We started as a Cloud-native company from day one. Our tech was built on Amazon Web Services (AWS) from day one. We are an AWS all-in partner with access to latest technologies.
We saw huge opportunities in tech. It is what I call the iPhone moment in business software. Thirteen years ago, we all used a Nokia phone, a Canon point-and-shoot camera and a Sandisk MP3 player. We were buying all these because I need a phone to call people, take pictures of the family, and listen to Bollywood and Ilayaraja songs. When Apple launched the first iPhone, it was launched with commercial possibilities. Apple has so many technologies for sales, support, chat, or marketing. But if you go back to the iPhone analogy, you are still listening to the same songs.
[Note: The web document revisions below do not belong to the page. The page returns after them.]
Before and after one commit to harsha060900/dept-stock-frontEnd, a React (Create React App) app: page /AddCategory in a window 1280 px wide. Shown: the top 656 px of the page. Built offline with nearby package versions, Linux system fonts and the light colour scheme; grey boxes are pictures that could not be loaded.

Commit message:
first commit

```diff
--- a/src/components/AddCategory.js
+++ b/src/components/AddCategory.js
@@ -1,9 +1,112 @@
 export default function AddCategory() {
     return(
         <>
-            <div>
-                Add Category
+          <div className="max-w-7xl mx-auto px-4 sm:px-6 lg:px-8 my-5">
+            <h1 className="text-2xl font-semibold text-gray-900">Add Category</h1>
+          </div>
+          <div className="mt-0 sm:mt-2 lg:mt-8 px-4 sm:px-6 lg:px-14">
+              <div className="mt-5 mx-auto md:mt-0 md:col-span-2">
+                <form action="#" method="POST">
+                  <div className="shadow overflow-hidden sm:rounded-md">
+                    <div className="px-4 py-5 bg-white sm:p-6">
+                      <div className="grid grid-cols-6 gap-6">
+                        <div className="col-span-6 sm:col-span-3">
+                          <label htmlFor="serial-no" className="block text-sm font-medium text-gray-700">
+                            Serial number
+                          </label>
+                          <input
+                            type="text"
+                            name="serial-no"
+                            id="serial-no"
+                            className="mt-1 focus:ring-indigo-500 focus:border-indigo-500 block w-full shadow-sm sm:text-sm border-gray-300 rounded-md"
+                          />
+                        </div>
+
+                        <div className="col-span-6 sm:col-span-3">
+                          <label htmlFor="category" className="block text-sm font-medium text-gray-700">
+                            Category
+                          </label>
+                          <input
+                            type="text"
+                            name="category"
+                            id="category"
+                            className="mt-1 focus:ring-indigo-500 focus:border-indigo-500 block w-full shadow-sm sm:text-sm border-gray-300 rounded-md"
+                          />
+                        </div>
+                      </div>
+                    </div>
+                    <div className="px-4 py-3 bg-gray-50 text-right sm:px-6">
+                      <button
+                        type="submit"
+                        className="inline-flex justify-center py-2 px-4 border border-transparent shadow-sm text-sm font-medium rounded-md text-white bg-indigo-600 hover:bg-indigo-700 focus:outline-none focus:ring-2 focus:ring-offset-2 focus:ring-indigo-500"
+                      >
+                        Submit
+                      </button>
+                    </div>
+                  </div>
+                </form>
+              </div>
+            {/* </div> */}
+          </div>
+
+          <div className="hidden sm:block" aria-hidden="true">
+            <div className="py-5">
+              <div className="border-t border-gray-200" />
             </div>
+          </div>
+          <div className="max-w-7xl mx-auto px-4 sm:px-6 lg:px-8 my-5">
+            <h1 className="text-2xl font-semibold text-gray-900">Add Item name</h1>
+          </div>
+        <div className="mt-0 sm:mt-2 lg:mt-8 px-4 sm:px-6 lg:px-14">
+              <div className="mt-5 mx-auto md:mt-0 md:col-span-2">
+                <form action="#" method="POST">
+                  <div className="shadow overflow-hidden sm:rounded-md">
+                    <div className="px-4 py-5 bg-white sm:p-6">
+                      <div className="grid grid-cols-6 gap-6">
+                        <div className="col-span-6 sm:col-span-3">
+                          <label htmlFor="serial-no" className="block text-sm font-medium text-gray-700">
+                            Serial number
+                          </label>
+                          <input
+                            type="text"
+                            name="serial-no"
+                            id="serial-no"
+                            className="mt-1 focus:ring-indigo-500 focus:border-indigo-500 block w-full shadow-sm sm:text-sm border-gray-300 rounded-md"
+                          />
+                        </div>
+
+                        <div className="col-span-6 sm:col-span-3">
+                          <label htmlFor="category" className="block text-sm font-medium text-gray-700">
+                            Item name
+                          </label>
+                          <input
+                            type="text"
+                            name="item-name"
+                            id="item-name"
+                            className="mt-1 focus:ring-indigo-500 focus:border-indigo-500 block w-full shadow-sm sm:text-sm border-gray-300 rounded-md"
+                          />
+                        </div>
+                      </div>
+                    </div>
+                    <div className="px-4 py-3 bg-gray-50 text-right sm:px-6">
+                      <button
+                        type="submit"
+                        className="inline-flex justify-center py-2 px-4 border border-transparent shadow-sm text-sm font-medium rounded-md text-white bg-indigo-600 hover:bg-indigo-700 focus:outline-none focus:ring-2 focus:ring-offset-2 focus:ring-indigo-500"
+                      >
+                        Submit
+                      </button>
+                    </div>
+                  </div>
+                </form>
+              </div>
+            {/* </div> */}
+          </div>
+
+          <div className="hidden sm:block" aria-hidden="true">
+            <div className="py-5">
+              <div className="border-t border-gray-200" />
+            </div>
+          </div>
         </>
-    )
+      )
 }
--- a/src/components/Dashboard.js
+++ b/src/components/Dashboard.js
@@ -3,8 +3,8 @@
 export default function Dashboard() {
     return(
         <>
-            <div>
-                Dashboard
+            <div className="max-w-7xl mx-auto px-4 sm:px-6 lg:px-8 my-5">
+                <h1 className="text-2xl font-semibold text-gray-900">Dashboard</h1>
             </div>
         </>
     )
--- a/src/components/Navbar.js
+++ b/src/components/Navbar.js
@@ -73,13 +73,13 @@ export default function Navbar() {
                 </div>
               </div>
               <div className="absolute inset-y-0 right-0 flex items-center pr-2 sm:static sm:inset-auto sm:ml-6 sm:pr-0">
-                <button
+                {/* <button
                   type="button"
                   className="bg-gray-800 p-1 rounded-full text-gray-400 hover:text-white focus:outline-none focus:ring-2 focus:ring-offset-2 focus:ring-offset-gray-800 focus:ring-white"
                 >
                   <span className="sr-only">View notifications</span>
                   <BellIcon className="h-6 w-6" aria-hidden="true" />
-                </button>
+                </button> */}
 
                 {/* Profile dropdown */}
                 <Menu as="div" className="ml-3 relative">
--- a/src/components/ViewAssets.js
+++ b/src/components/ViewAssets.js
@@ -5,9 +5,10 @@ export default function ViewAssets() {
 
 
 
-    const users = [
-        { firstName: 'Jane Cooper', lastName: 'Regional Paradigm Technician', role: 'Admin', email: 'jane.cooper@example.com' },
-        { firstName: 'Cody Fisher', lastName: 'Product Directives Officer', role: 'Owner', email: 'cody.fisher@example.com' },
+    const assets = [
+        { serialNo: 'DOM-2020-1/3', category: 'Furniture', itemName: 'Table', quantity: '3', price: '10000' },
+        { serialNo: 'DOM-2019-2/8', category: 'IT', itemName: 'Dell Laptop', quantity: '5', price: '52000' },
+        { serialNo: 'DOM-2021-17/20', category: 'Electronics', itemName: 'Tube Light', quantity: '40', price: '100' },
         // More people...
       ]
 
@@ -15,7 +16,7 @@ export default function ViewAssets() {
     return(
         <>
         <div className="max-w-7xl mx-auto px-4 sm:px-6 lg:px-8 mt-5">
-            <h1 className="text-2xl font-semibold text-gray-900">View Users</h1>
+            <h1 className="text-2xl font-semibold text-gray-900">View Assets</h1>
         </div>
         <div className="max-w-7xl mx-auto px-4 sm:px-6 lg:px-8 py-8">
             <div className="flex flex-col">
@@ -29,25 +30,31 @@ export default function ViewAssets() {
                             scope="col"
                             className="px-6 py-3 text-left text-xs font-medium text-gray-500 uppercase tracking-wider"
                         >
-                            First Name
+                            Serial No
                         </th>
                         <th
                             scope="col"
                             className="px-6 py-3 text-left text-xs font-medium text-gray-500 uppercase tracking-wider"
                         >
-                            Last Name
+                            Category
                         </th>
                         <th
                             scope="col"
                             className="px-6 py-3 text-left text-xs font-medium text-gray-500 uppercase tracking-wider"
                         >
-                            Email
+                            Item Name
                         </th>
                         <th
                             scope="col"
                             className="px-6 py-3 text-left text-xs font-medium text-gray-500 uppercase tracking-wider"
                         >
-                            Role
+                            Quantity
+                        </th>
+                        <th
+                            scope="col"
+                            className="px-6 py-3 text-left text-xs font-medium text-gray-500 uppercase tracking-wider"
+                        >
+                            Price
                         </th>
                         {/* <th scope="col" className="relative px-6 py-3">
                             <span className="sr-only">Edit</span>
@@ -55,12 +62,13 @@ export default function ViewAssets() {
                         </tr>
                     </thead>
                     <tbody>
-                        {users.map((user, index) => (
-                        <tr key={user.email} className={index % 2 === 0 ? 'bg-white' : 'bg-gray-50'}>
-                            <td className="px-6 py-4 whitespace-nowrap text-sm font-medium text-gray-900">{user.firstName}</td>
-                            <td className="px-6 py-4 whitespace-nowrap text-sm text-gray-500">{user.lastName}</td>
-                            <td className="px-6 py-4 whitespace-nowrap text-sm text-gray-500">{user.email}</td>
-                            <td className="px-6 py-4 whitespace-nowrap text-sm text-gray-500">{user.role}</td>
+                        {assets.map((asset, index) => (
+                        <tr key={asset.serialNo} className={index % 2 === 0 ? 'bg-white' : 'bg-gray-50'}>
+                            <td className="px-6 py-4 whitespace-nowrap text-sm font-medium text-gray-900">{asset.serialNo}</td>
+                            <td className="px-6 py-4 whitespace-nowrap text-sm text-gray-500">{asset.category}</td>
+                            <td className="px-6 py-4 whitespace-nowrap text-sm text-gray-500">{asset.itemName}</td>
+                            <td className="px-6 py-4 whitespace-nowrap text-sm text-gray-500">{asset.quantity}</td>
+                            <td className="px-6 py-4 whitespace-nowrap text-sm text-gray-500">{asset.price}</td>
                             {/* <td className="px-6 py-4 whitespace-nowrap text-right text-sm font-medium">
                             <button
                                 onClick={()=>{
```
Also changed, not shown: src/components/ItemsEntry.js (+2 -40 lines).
As consumers, we care about the music, not the gadget; we care about family pictures, not the camera. The hurdle for businesses is that customer data, which is their music, is stuck in silos — sales, marketing, social support tools. We are breaking down the silos and helping businesses understand customers better. We want to make it fast and easy for every business to delight their customers.
I worked for 10 years in Chennai. Initially, we attracted people who had worked with me and had gone to other companies. They wanted to come back when they knew that I was starting a tart-up. It is a sign of good management when people who you managed want to work again for you.
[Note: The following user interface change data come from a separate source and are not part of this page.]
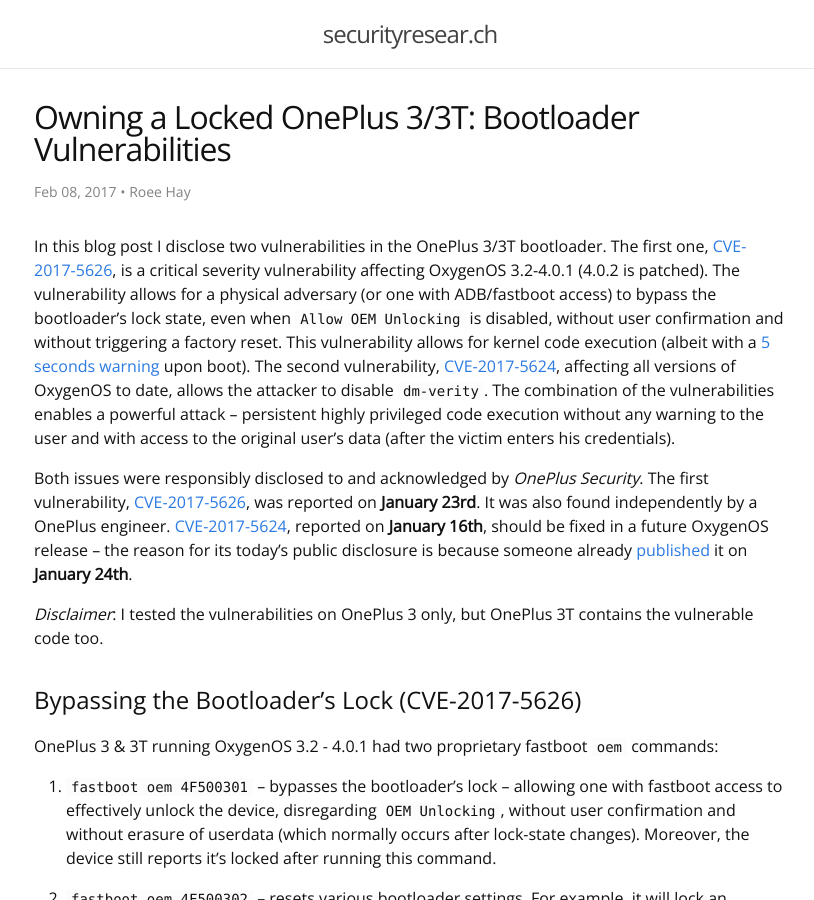
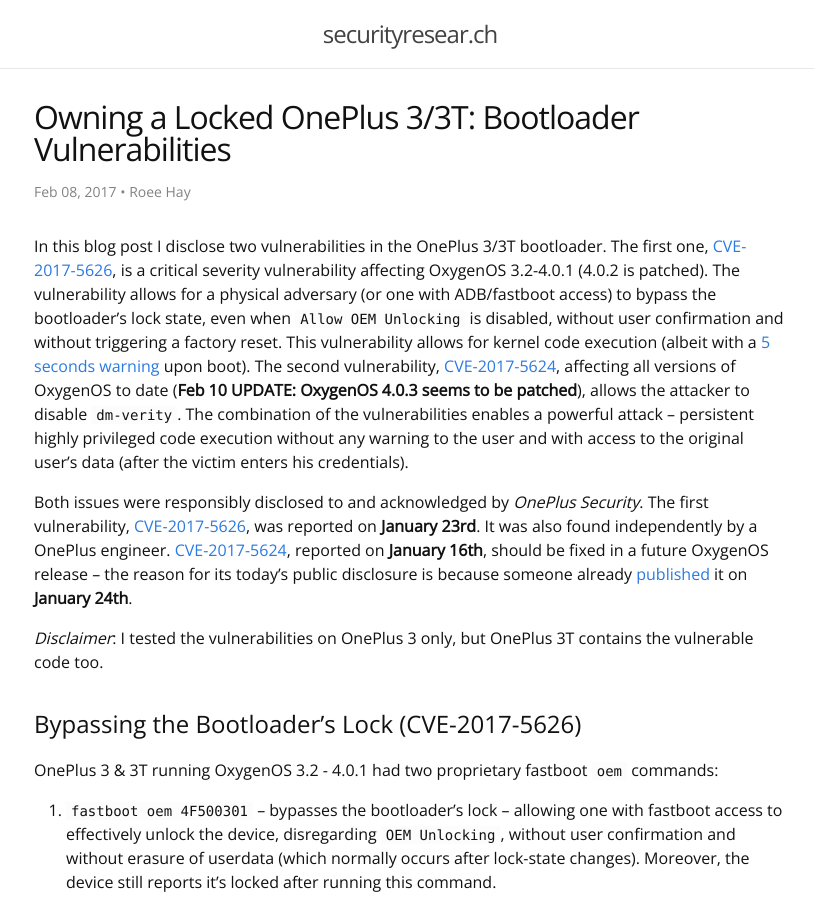
Before and after one commit to roeeh/roeeh.github.io, a Jekyll site: the page built from _posts/2017-02-08-oneplus3-bootloader-vulns.md, in a window 1280 px wide and 900 px high. Shown: the whole window, without its empty margins (230-1044 px from the left). Built offline with Jekyll 4.4.1, drawn with Linux system fonts in a browser that asks for light colours; comment, search, counter and statistics services are not loaded.

Commit message:
4.0.3 patch update

```diff
--- a/_posts/2017-02-08-oneplus3-bootloader-vulns.md
+++ b/_posts/2017-02-08-oneplus3-bootloader-vulns.md
@@ -7,7 +7,7 @@ tags: OnePlus3 OnePlus3T Vulnerability Bootloader 4F500301 4F500302 dm-verity di
 description: '2 vulnerabilities in OnePlus 3/3T bootloader. CVE-2017-5626: Bypassing its lock state (fastboot oem 4F500301). CVE-2017-5624: Disabling dm-verity (fastboot oem disable_dm_verity).'
 ---
 
-In this blog post I disclose two vulnerabilities in the OnePlus 3/3T bootloader. The first one, [CVE-2017-5626], is a critical severity vulnerability affecting OxygenOS 3.2-4.0.1 (4.0.2 is patched). The vulnerability allows for a physical adversary (or one with ADB/fastboot access) to bypass the bootloader's lock state, even when `Allow OEM Unlocking` is disabled, without user confirmation and without triggering a factory reset. This vulnerability allows for kernel code execution (albeit with a [5 seconds warning](#exploiting-cve-2017-5626-for-kernel-code-execution) upon boot). The second vulnerability, [CVE-2017-5624], affecting all versions of OxygenOS to date, allows the attacker to disable `dm-verity`. The combination of the vulnerabilities enables a powerful attack -- persistent highly privileged code execution without any warning to the user and with access to the original user's data (after the victim enters his credentials).
+In this blog post I disclose two vulnerabilities in the OnePlus 3/3T bootloader. The first one, [CVE-2017-5626], is a critical severity vulnerability affecting OxygenOS 3.2-4.0.1 (4.0.2 is patched). The vulnerability allows for a physical adversary (or one with ADB/fastboot access) to bypass the bootloader's lock state, even when `Allow OEM Unlocking` is disabled, without user confirmation and without triggering a factory reset. This vulnerability allows for kernel code execution (albeit with a [5 seconds warning](#exploiting-cve-2017-5626-for-kernel-code-execution) upon boot). The second vulnerability, [CVE-2017-5624], affecting all versions of OxygenOS to date (**Feb 10 UPDATE: OxygenOS 4.0.3 seems to be patched**), allows the attacker to disable `dm-verity`. The combination of the vulnerabilities enables a powerful attack -- persistent highly privileged code execution without any warning to the user and with access to the original user's data (after the victim enters his credentials).
 
 
 Both issues were responsibly disclosed to and acknowledged by *OnePlus Security*. The first vulnerability, [CVE-2017-5626], was reported on **January 23rd**. It was also found independently by a OnePlus engineer. [CVE-2017-5624], reported on **January 16th**, should be fixed in a future OxygenOS release -- the reason for its today's public disclosure is because someone already [published](https://forum.xda-developers.com/oneplus-3/how-to/fix-easy-method-removing-dm-verity-t3544339) it on **January 24th**.
```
But for start-ups, it’s hard to afford quality talent when you don’t have enough money. It’s difficult to attract experienced talent since they have a family and don’t want to risk their career because the success of the start-up is unknown. We overcame it by hiring smart youngsters who were willing to learn and were passionate. We have an amazing team in Freshworks. One of our sales managers in Europe is a rock star guitarist. We have dancers, rock singers and so on in our company.
We believe people need a complete life. It’s not about hating your work and taking your Royal Enfield and going to shoot wildlife pictures. If you are happy at work, you will be happy in your personal life with your hobbies. We want employees to experience a complete life. We don’t want to be the one taking away 40 hours every week.
I have been fortunate to attract funding from top investors in private markets, and while going public. Creating inbound interest works better. You don’t chase a VC in the coffee break at the conference and try to pitch your story. If you build something well, it will create inbound interest.
Marketing & Sales Lessons
The biggest lesson is aligning the business model. You cannot look at marketing, sales, product pricing, engineering as independent functions. Everything has to come together. When you look at a start-up, I have to do outbound marketing, I have to do Google AdWords, and so on. Everything is about alignment.
If you are selling to larger enterprises, they want trust. They need consultative sales. You need salespeople and partners. If you have a product-led growth model, you cannot have consultative selling. Your product cannot depend on a partner to implement it. It has to be easy to use. If the online buyer is coming in, and can’t understand the product in the first 20 seconds, she is going to close the browser and go away. All your marketing dollars are wasted. So, everything has to be aligned to how you are going to take your product to the customer.
When Did You Think You Had Arrived?
We are just getting started. What you have seen is only the trailer.
Riding Through Toughest Times
All start-ups make mistakes initially. But the important point is not to make blunders. We signed the deal with Accel on August 28, 2011. I was a new entrepreneur and it was my first experience with a VC. In October 2011, Freshworks didn’t have enough balance to meet the payroll of six or seven employees. On October 28, which was Diwali, we got the money and understood the true meaning of ‘Happy Diwali’.
We created 500 crorepatis in India. I want to create 5,000 millionaires over the next 10 years, and that is the journey. We want to make sure that every Freshworks shareholder-employee or investor — are together building the most iconic tech product company to come out of India.